Stakeholder capitalism is being used as a device to push through consequential economic and social change without going through the normal democratic hoops. Much of this effort is focused on the environment and climate change, but by no means all. Companies are also being nudged (or simply shoved) to embrace the wider objectives — diversity quotas and all the rest — that any woke corporation should be looking to do. Even the Nasdaq is playing its part, seeking the right to compel its listed companies to satisfy certain diversity standards when appointing their boards, regardless, naturally, of what shareholders may want.
Put another way, stakeholder capitalism is an excuse for diverting corporate resources that ought to be used to generate return for shareholders. Instead, they are used to pursue an agenda set by a cabal of the unelected, including corporate chieftains, activists, NGOs, foundations, supranational organizations, Davos Man (the World Economic Forum’s Klaus Schwab has been making the stakeholder case for decades) and elements within the state, not infrequently with the encouragement of the government, but all too often without the approval of the legislature.
Today’s stakeholder regime may not have some of the institutional attributes of 20th century corporatism (there are no ‘corporative chambers’ in any legislature), if not the institutional recognition (check out how often the EU refers to, and works with, those it views as acceptable stakeholders). But it is difficult not to see it as an expression of corporatism that is, if anything, less of a sham than its infamous predecessors.
It’s smarter too. Rather than overthrow democracy, stakeholder capitalism bypasses it. The pressure on companies to conform to the demands of the climate warriors is not only coming from the activist posse and investment managers. Regulators are also getting in on the act, with, say, central banks coming closer to forcing financial institutions to disclose the risk that climate change allegedly may pose to their businesses, itself part of a broader process (in which banks and investment managers are playing an active part) designed to increase the cost of capital to companies deemed to be doing the wrong thing.
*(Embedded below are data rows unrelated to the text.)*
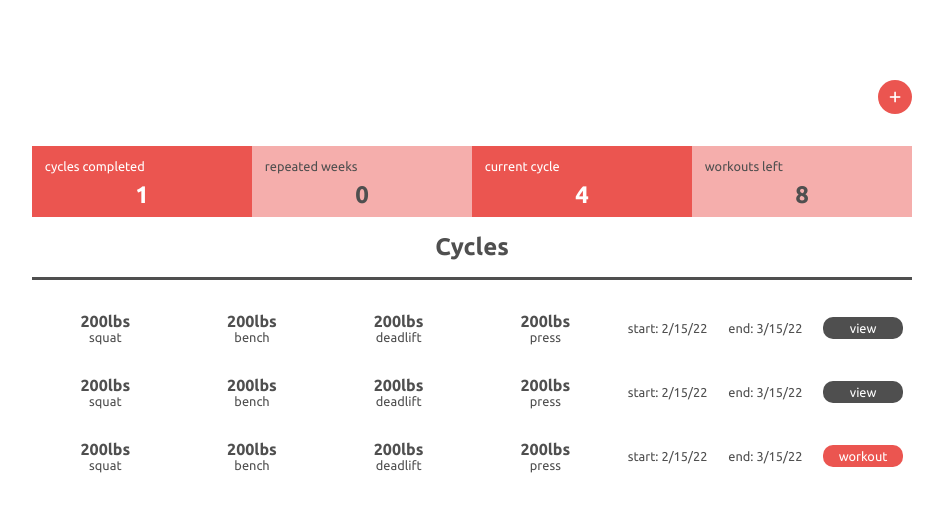
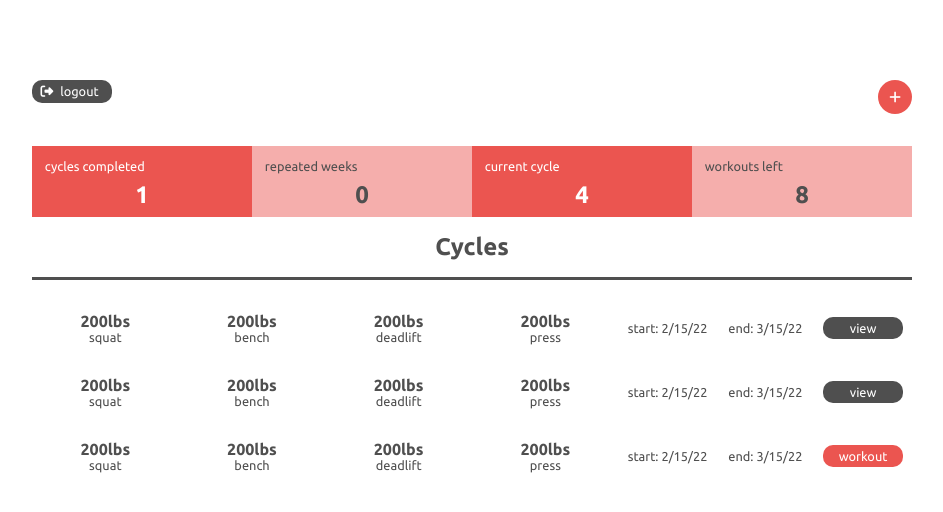
Before and after one commit to dwong4013/531logger, a React (Create React App) app in the folder client/: page /dashboard in a window 1280 px wide. Shown: the top 512 px of the page, without its empty margins (168-1111 px from the left). Built offline with nearby package versions, Linux system fonts and the light colour scheme; no server answers; the HTML template or start-up script is replaced by a standard one.

Commit message:
Added Logout Button to Dashboard

```diff
--- a/client/src/pages/dashboard/Dashboard.js
+++ b/client/src/pages/dashboard/Dashboard.js
@@ -1,6 +1,7 @@
 import React, { Fragment, useState, useEffect } from 'react';
 import ReactDOM from 'react-dom';
 import { connect } from 'react-redux';
+import { logout } from '../../actions/auth';
 import { getCycles } from '../../actions/cycles';
 import PropTypes from 'prop-types';
 import Spinner from '../../components/layout/Spinner';
@@ -12,7 +13,8 @@ import Modal from '../../components/modals/Modal';
 const Dashboard = ({
   auth: { user },
   cycles: { cycles, loading },
-  getCycles
+  getCycles,
+  logout
 }) => {
   useEffect(() => {
     getCycles();
@@ -44,6 +46,7 @@ const Dashboard = ({
           <CycleForm/>
         </Modal>}
         <div className="toolbar">
+          <button className="btn btn-back btn-icon-left btn-small btn-dark" onClick={() => logout()}><i className="fa-solid fa-right-from-bracket"/> logout</button>
           <button className="btn btn-big-action btn-primary" onClick={()=> onModalClick()}><i className="fa-solid fa-plus"/></button>
         </div>
         <div className="summary-cards-container my-2">
@@ -66,7 +69,8 @@ const Dashboard = ({
 Dashboard.propTypes = {
   cycles: PropTypes.object.isRequired,
   auth: PropTypes.object.isRequired,
-  getCycles: PropTypes.func.isRequired
+  getCycles: PropTypes.func.isRequired,
+  logout: PropTypes.func.isRequired
 };
 
 const mapStateToProps = (state) => ({
@@ -74,4 +78,4 @@ const mapStateToProps = (state) => ({
   auth: state.auth
 });
 
-export default connect(mapStateToProps, { getCycles })(Dashboard);
+export default connect(mapStateToProps, { getCycles, logout })(Dashboard);
```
Or, to take another example, accountancy bodies, as private institutions even less democratically accountable than central banks, are busy dreaming up mechanisms that will again use ‘disclosure’ on climate risk (and other preoccupations of the socially responsible) as a weapon to impose change on the companies accountants supposedly serve.
The stakeholder regime has, at the very least, an intellectual ancestor in common with fascism when it comes to climate change. But it shows only impatience with democracy, rather than outright opposition to it, at least for now. However, a significant portion of its green wing, while lacking many, but not all, of the peculiarities of prewar fascist environmental concerns, which were mainly German — with some quieter British echoes — does share a deep dislike of individual choice and free markets with the jackboot boys of old, emphatically so at its extreme. If nothing else, this is a reminder of how easily and how often far right and far left converge.
And not just the far left. As we wait to see how much of the Green New Deal will be implemented, recall Roger Shaw, a progressive writer, describing the original New Deal as ‘employing Fascist means to gain liberal ends’. It could happen here (again), and perhaps it already has. What’s more, ‘liberal’(even in the debased American usage of that term) may no longer mean what it once did.
This article was originally published in The Spectator’s February 2021 US edition.